PROBLEM DETAILS:
From the entries below, reproduce exactly the lines from the one with "This is Main_Pro/lose.ui" through the one with "Left out of", both included, without images.

____ SUPPLIED MATERIAL

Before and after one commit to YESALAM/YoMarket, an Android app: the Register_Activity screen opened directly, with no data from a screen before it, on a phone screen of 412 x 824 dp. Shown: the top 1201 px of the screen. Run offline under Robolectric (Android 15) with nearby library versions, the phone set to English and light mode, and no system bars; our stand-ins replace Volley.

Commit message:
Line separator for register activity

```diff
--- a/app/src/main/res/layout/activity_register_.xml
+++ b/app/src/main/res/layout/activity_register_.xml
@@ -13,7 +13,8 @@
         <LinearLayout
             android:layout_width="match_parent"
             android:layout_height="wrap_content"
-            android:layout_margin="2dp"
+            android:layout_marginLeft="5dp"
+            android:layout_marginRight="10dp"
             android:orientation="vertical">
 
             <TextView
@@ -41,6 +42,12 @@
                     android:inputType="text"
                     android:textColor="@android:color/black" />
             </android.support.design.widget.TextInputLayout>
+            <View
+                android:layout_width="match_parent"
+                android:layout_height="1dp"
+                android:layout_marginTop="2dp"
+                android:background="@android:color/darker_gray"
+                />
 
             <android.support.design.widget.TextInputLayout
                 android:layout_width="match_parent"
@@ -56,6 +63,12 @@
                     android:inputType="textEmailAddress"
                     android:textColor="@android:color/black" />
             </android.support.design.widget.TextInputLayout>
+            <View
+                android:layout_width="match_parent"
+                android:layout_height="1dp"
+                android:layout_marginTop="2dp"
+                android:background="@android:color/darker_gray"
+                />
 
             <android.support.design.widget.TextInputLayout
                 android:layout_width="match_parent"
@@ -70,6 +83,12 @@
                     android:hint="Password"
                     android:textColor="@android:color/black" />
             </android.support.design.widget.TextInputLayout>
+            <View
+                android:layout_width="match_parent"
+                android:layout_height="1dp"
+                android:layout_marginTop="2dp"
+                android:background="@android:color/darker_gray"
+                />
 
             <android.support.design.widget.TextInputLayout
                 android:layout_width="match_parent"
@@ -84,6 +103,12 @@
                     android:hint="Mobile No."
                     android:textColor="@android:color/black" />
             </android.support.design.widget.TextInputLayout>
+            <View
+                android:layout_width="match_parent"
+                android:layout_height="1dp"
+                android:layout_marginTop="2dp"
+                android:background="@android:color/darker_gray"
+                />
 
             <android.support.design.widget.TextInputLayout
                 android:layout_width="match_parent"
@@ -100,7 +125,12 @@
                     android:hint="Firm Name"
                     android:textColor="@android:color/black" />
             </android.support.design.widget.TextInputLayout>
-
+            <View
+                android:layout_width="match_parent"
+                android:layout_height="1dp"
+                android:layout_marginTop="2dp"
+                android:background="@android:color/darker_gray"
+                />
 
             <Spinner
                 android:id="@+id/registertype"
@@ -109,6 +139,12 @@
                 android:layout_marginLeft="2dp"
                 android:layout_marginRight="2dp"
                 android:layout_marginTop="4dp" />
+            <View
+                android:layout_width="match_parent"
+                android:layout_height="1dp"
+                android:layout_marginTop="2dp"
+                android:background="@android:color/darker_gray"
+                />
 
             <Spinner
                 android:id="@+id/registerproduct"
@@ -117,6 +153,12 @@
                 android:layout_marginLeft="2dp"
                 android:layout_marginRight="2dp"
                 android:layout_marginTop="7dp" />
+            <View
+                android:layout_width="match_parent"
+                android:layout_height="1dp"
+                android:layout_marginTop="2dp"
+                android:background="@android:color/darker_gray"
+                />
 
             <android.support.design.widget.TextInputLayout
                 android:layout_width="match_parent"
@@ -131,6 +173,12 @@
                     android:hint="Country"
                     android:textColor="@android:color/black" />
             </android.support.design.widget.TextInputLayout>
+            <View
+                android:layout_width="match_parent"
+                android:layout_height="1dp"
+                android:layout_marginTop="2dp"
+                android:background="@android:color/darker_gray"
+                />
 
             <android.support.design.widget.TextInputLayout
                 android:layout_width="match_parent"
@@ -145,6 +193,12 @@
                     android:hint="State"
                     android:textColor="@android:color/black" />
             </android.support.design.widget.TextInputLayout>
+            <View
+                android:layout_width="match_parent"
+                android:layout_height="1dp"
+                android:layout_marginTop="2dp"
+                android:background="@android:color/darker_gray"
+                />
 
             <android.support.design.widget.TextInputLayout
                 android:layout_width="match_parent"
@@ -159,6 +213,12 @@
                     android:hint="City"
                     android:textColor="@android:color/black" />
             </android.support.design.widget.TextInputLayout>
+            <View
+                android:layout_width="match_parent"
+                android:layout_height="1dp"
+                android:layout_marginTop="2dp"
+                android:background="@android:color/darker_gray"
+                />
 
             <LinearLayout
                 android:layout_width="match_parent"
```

________
____ SUPPLIED MATERIAL

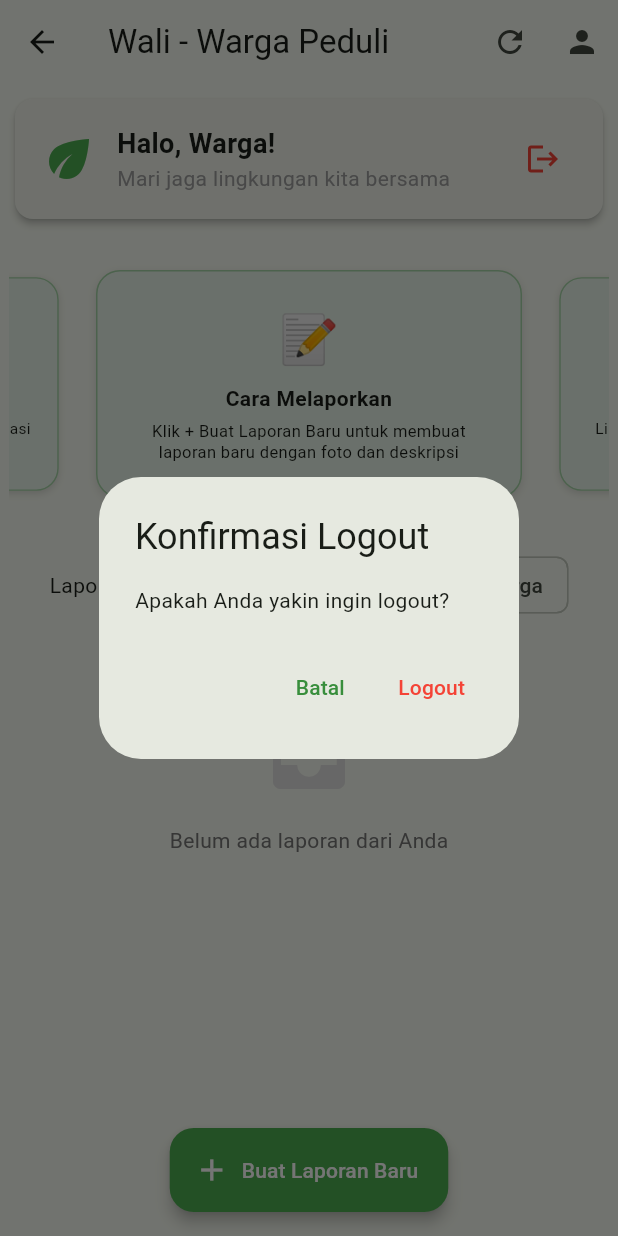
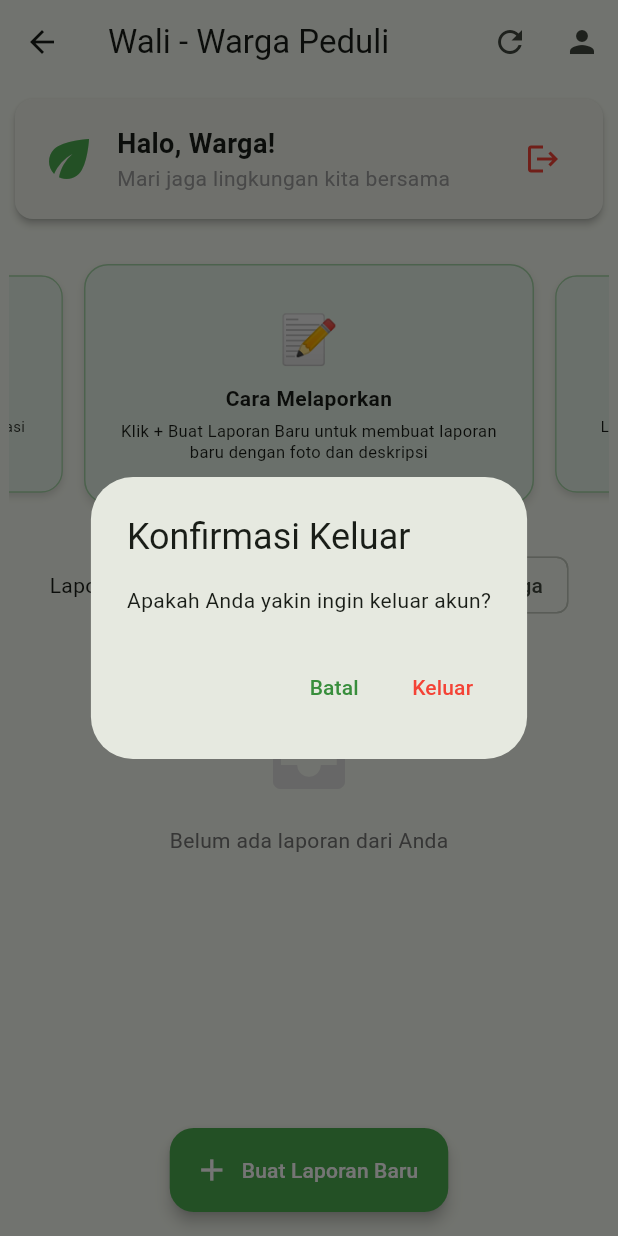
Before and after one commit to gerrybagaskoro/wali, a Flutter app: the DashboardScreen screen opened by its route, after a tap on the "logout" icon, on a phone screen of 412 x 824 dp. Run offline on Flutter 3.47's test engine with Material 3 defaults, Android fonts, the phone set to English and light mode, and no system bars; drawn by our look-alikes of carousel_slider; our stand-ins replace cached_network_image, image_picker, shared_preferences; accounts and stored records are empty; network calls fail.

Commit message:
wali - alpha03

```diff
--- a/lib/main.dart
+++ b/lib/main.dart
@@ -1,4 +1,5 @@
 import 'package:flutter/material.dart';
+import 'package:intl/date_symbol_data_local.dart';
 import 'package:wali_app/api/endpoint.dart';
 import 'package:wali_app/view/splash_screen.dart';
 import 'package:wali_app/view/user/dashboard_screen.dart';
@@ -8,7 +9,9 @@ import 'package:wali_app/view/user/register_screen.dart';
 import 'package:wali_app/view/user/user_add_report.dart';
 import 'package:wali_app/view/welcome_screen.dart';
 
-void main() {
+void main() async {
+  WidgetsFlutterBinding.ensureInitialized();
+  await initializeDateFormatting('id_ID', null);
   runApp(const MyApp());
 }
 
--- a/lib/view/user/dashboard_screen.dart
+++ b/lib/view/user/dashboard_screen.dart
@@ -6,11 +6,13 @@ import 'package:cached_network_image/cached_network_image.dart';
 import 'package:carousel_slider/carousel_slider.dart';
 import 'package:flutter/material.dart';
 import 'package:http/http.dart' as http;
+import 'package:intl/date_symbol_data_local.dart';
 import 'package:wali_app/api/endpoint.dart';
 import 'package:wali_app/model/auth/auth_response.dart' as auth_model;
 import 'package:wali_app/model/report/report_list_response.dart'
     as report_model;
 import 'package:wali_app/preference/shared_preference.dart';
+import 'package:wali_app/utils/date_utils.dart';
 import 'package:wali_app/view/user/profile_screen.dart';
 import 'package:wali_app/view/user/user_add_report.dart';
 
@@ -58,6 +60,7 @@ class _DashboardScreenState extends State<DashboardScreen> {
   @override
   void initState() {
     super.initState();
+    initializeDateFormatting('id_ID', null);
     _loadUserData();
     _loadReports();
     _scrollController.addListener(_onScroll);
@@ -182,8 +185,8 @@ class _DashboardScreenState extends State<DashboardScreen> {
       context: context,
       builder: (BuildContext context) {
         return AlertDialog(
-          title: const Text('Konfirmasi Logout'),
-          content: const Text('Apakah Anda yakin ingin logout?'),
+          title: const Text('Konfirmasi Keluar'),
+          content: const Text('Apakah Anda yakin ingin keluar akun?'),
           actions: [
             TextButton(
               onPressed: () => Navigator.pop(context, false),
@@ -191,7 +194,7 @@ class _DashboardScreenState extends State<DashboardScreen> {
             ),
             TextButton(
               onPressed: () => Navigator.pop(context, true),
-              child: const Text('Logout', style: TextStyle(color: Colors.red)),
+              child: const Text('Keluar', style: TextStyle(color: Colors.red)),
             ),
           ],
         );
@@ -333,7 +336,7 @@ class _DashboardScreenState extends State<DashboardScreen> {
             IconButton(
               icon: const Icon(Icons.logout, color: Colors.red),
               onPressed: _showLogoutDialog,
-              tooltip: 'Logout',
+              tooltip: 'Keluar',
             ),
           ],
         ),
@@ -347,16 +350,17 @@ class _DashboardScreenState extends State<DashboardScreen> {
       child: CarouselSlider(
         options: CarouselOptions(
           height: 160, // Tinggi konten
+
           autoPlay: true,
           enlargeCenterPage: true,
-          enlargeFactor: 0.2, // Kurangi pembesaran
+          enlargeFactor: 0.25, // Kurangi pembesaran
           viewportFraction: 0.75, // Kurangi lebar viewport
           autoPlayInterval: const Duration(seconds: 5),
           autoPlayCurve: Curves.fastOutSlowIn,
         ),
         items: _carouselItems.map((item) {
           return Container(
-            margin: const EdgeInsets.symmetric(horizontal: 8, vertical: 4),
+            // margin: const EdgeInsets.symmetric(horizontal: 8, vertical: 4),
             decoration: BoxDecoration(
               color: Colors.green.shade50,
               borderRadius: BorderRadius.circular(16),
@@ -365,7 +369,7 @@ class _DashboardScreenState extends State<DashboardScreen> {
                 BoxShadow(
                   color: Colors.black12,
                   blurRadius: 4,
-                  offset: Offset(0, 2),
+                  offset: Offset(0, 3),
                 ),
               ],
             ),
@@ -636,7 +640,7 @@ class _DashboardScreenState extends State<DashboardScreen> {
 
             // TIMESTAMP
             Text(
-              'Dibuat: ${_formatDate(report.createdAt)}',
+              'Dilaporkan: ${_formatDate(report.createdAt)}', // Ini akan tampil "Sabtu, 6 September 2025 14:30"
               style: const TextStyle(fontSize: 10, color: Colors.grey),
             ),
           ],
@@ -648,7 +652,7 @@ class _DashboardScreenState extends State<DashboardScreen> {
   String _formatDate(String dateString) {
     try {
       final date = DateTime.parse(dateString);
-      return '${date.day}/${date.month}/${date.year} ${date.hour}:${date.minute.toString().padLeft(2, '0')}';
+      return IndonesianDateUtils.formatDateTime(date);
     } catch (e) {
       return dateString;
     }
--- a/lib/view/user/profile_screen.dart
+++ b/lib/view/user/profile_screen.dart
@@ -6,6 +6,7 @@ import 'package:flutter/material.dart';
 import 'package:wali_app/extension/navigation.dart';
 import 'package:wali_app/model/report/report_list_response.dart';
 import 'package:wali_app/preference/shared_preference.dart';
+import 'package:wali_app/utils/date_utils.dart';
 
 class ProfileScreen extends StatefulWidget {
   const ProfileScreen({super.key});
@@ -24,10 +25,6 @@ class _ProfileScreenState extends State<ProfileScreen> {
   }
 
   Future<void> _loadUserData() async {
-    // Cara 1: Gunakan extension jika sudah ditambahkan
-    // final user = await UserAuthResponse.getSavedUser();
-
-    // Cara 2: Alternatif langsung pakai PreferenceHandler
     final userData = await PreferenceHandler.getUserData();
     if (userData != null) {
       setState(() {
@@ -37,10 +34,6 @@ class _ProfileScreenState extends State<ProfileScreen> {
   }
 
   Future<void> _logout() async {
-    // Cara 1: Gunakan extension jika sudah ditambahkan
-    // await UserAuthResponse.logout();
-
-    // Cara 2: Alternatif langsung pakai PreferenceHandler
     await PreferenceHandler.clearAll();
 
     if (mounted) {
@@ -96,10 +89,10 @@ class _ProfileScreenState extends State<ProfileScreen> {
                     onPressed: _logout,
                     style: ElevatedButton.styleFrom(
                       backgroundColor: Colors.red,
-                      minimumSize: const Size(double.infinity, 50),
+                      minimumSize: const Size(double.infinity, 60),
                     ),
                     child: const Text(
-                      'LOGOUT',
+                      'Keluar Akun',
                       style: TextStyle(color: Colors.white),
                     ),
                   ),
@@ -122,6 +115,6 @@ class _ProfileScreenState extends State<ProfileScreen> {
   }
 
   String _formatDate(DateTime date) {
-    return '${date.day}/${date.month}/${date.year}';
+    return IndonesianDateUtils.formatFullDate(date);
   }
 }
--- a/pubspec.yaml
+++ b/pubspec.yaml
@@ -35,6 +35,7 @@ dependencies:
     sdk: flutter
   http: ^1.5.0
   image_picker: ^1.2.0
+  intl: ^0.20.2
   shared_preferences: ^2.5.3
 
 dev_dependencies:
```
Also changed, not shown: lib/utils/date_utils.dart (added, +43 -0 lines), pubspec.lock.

________
____ SUPPLIED MATERIAL

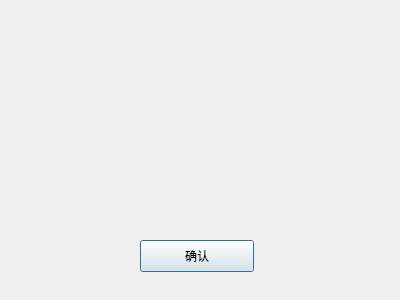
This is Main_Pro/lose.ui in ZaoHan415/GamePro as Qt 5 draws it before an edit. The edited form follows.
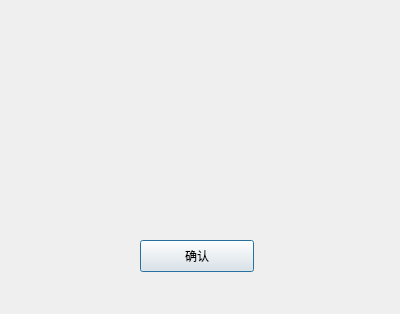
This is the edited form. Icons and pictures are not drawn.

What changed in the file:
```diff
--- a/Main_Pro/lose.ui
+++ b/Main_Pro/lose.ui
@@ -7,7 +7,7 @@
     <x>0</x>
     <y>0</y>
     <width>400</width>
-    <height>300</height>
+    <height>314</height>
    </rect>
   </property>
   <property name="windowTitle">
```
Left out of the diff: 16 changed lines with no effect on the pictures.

________

THE COMPLETED TASK:
This is Main_Pro/lose.ui in ZaoHan415/GamePro as Qt 5 draws it before an edit. The edited form follows.
This is the edited form. Icons and pictures are not drawn.

What changed in the file:
```diff
--- a/Main_Pro/lose.ui
+++ b/Main_Pro/lose.ui
@@ -7,7 +7,7 @@
     <x>0</x>
     <y>0</y>
     <width>400</width>
-    <height>300</height>
+    <height>314</height>
    </rect>
   </property>
   <property name="windowTitle">
```
Left out of the diff: 16 changed lines with no effect on the pictures.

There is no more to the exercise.